It was the fifth time in a row Mickelson had outshot Woods when they have been grouped together in the final round, and the 12th time he had bettered him when they have played together.
"I love playing with him, and he brings out some of my best golf," four-time major winner Mickelson told the PGA Tour's official website.
"I just seem more focused. I know that his level of play is so much greater when he's playing his best than anybody else's, that it just forces me to focus on my game more intently and hit more precise shots."
Former world No. 1 Woods has not won a sanctioned tournament since November 2009, and is without a victory in his last 23 PGA Tour events -- the longest winless streak of his professional career.
The American began the final round four shots off the lead, but carded five bogeys in a nightmare 75.
"It was frustrating," said the 36-year-old after finishing tied for 15th place, having started the day in third.
"I was looking for two or three under though the first six or seven holes, and Phil is the one who got off to that start."
The highlight of Mickelson's round was a 21-foot eagle putt at the par-five fifth hole.
"The eagle to me was as important as any (shot)," said Mickelson, who has risen to 11th in the world rankings and became the ninth player to register 40 wins on the PGA Tour.
"I'm just trying to make a four. I'm not playing aggressively for a three off the tee. It's an awkward shot for me. If I get it turning over at all it just runs into the ocean."
South Korea's Wi finished second on 15 under after carding a 72, with Ricky Barnes third on 13 under following a round of 67.
Australia's Aaron Baddeley was one shot further back after a 67, ahead of American duo Kevin Na (70) and world No. 10 Dustin Johnson (70) on 11 under.
Three-time major winner Padraig Harrington (70) and Ken Duke (74) of the U.S. were tied for seventh on 10 under.
Six players tied for ninth on nine under, one stroke ahead of Woods.
Alongside Woods on eight under were his Ryder Cup teammate Hunter Mahan (73), Richard H. Lee (69), Bob Estes (72) and Australia's Steven Bowditch (68).

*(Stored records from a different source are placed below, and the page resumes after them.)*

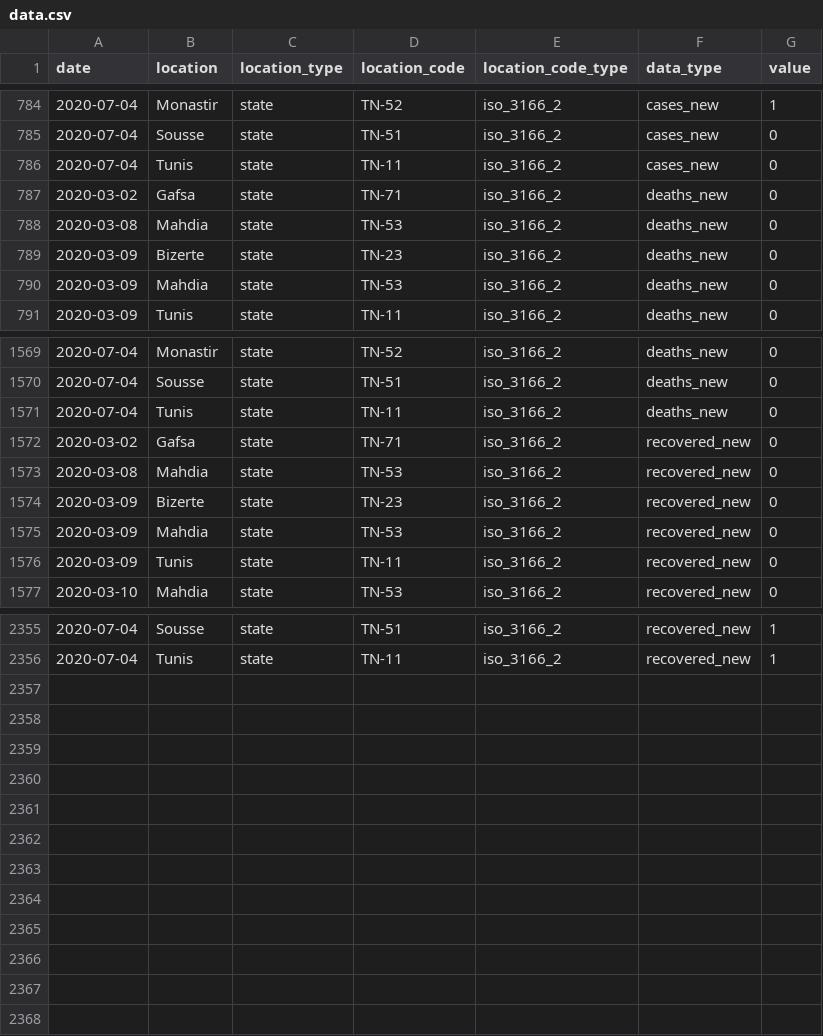
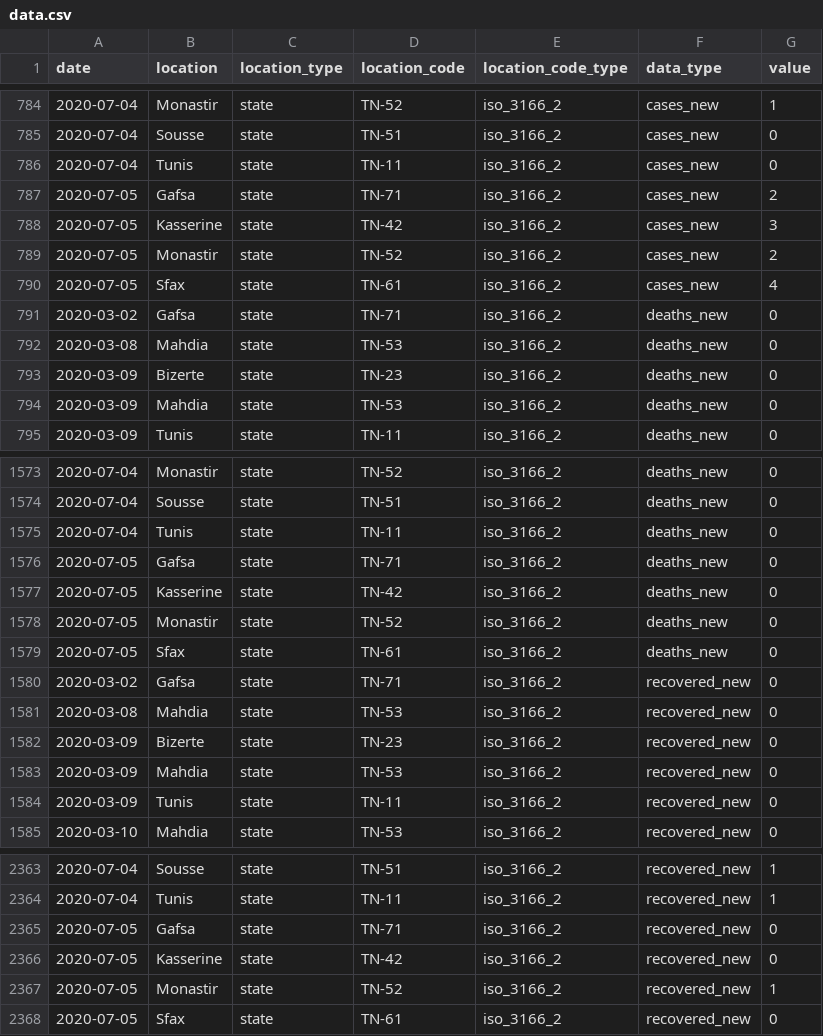
Before and after one commit to MounaBelaid/covid19datatunisia, a CSV file: dist/data.csv, drawn as a sheet; only a part is shown, gaps mark what is left out; the diff names each change by its address in the sheet, - before the commit and + after, or states it on an @@ line.

Commit message:
Update data.csv

```diff
--- a/dist/data.csv
+++ b/dist/data.csv
+row 787: 2020-07-05 | Gafsa | state | TN-71 | iso_3166_2 | cases_new | 2
+row 788: 2020-07-05 | Kasserine | state | TN-42 | iso_3166_2 | cases_new | 3
+row 789: 2020-07-05 | Monastir | state | TN-52 | iso_3166_2 | cases_new | 2
+row 790: 2020-07-05 | Sfax | state | TN-61 | iso_3166_2 | cases_new | 4
+row 1576: 2020-07-05 | Gafsa | state | TN-71 | iso_3166_2 | deaths_new | 0
+row 1577: 2020-07-05 | Kasserine | state | TN-42 | iso_3166_2 | deaths_new | 0
+row 1578: 2020-07-05 | Monastir | state | TN-52 | iso_3166_2 | deaths_new | 0
+row 1579: 2020-07-05 | Sfax | state | TN-61 | iso_3166_2 | deaths_new | 0
+row 2365: 2020-07-05 | Gafsa | state | TN-71 | iso_3166_2 | recovered_new | 0
+row 2366: 2020-07-05 | Kasserine | state | TN-42 | iso_3166_2 | recovered_new | 0
+row 2367: 2020-07-05 | Monastir | state | TN-52 | iso_3166_2 | recovered_new | 1
+row 2368: 2020-07-05 | Sfax | state | TN-61 | iso_3166_2 | recovered_new | 0
```
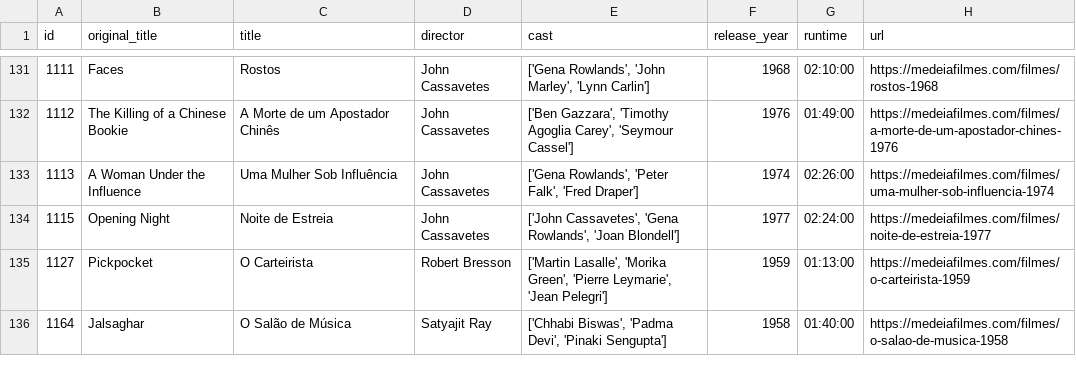
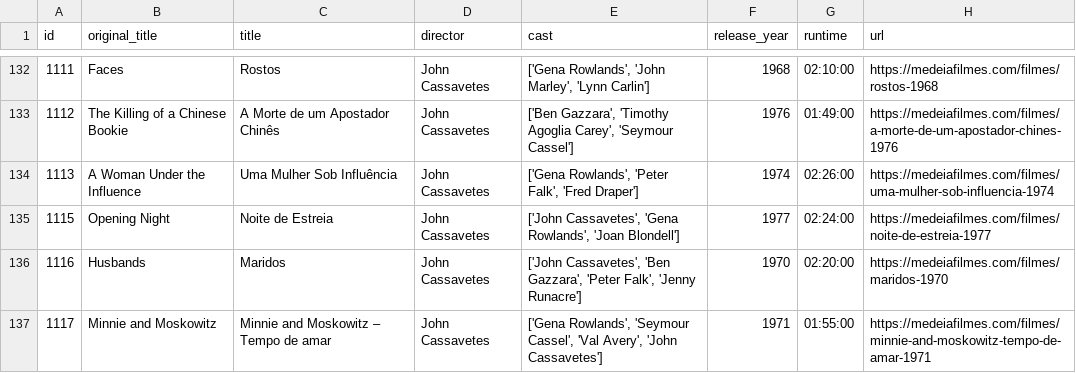
Before and after one commit to andrebastosdias/medeia-imdb, a CSV file: data/movies.csv, drawn as a sheet; only a part is shown, gaps mark what is left out; the shorter side is filled out with more unchanged rows; the diff covers the shown part only.

```diff
--- a/data/movies.csv
+++ b/data/movies.csv
@@ -134 +135,3 @@
 1115,Opening Night,Noite de Estreia,John Cassavetes,"['John Cassavetes', 'Gena Rowlands', 'Joan Blondell']",1977,02:24:00,https://medeiafilmes.com/filmes/noite-de-estreia-1977
+1116,Husbands,Maridos,John Cassavetes,"['John Cassavetes', 'Ben Gazzara', 'Peter Falk', 'Jenny Runacre']",1970,02:20:00,https://medeiafilmes.com/filmes/maridos-1970
+1117,Minnie and Moskowitz,Minnie and Moskowitz – Tempo de amar,John Cassavetes,"['Gena Rowlands', 'Seymour Cassel', 'Val Avery', 'John Cassavetes']",1971,01:55:00,https://medeiafilmes.com/filmes/minnie-and-moskowitz-tempo-de-amar-1971
```
Also changed, not shown: 10 added rows elsewhere in this file, data/sessions.csv.
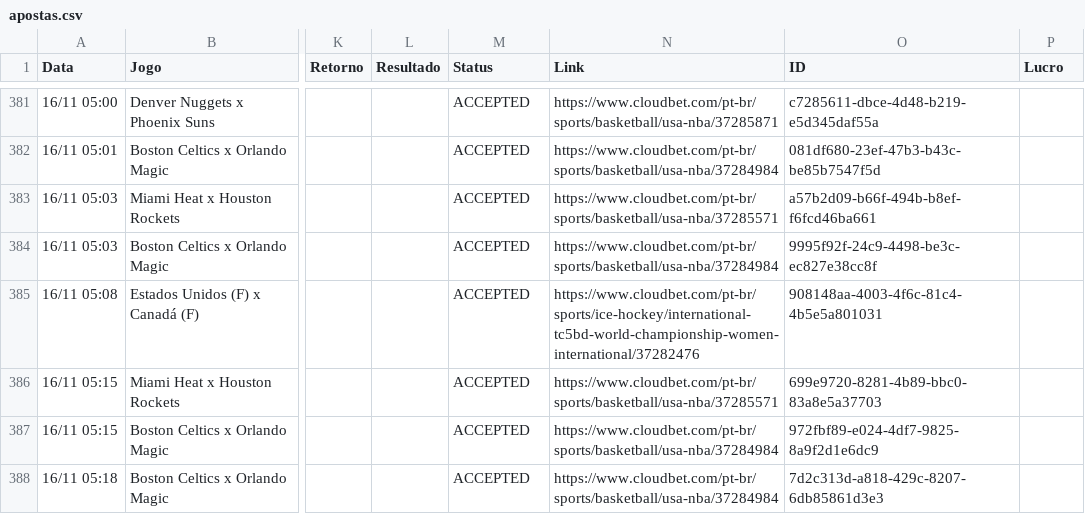
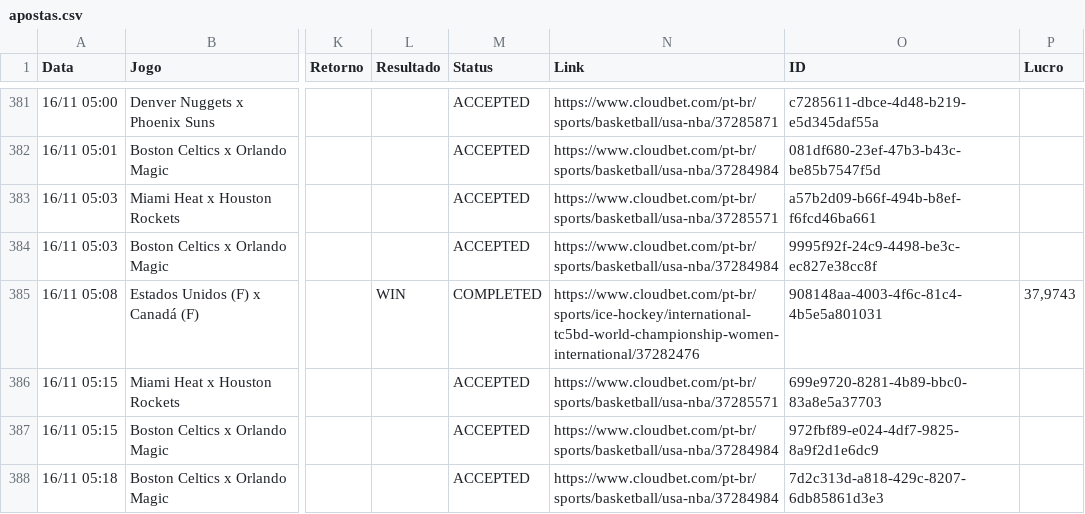
Before and after one commit to paterrx/apostas-espelho, a CSV file: apostas.csv, drawn as a sheet; only a part is shown, gaps mark what is left out; the diff names each change by its address in the sheet, - before the commit and + after, or states it on an @@ line.

Commit message:
espelho: sincroniza com o extrato
Co-authored-by: OpenBot <335604065+openbotgit[bot]@users.noreply.github.com>

```diff
--- a/apostas.csv
+++ b/apostas.csv
-L385 (Resultado): (empty)
+L385 (Resultado): WIN
-M385 (Status): ACCEPTED
+M385 (Status): COMPLETED
-P385 (Lucro): (empty)
+P385 (Lucro): 37,9743
```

Former world No. 1 Vijay Singh (73) finished in a four-way tie for 25th, while 2003 U.S. Open champion Jim Furyk (71) was tied for 40th.